We show that mutual fund investors rely on simple signals and likely do not engage in sophisticated learning about managers' alpha as widely believed. Simplistic performance chasing best explains aggregate flows to the mutual fund space and flows across funds. These results hold for both actively managed and passive index funds. Empirical patterns commonly interpreted as reflecting learning about managerial skill also appear in falsification tests and are mechanical.
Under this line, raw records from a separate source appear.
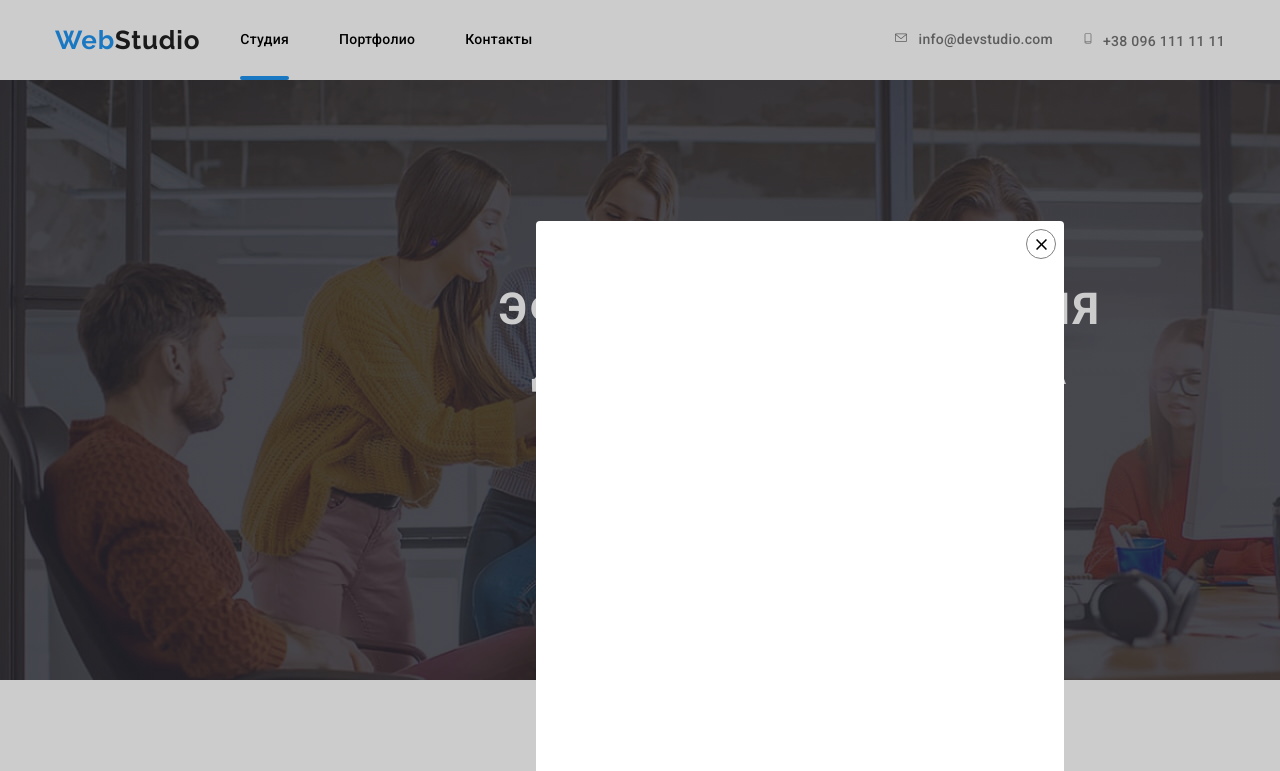
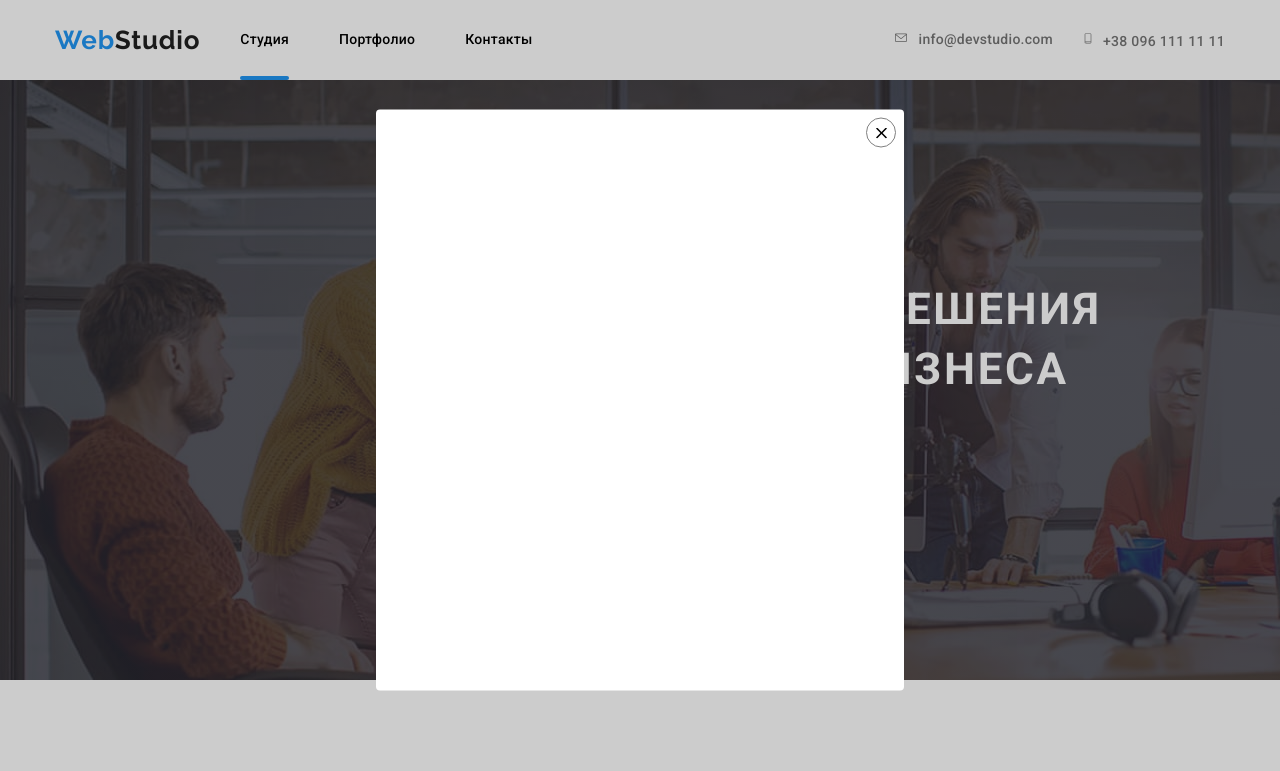
Before and after one commit to TatyanaLozova/goit-markup-hw-05, a plain HTML site: page index.html in a window 1280 px wide. Both pictures are taken after a click on the button "Заказать услугу". Shown: the top 771 px of the page. Drawn offline with Linux system fonts and the light colour scheme.

Commit message:
центр окно модалки

```diff
--- a/css/webstyles.css
+++ b/css/webstyles.css
@@ -16,16 +16,22 @@
 }
 .modal {
 position: absolute;
+
 width: 528px;
 height: 581px;
-left: 536px;
-top: 221px;
+top: 50%;
+left: 50%;
+transform: translate(-50%, -50%);
+background: #FFFFFF;
+border-radius: 4px;
 
-background: #FFFFFF;
+/*left: 536px;
+top: 221px;*/
+
 /*
 box-shadow: 0px 1px 3px rgba(0, 0, 0, 0.12),
  0px 1px 1px rgba(0, 0, 0, 0.14), 0px 2px 1px rgba(0, 0, 0, 0.2);*/
-border-radius: 4px;
+
 
 }
 .modal-close {
```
Our results are consistent with the view that, on average, households are homo sapiens with limited financial sophistication rather than hyperrational alpha-maximizing agents, as often assumed in the literature.
ASJC Scopus subject areas
- Economics and Econometrics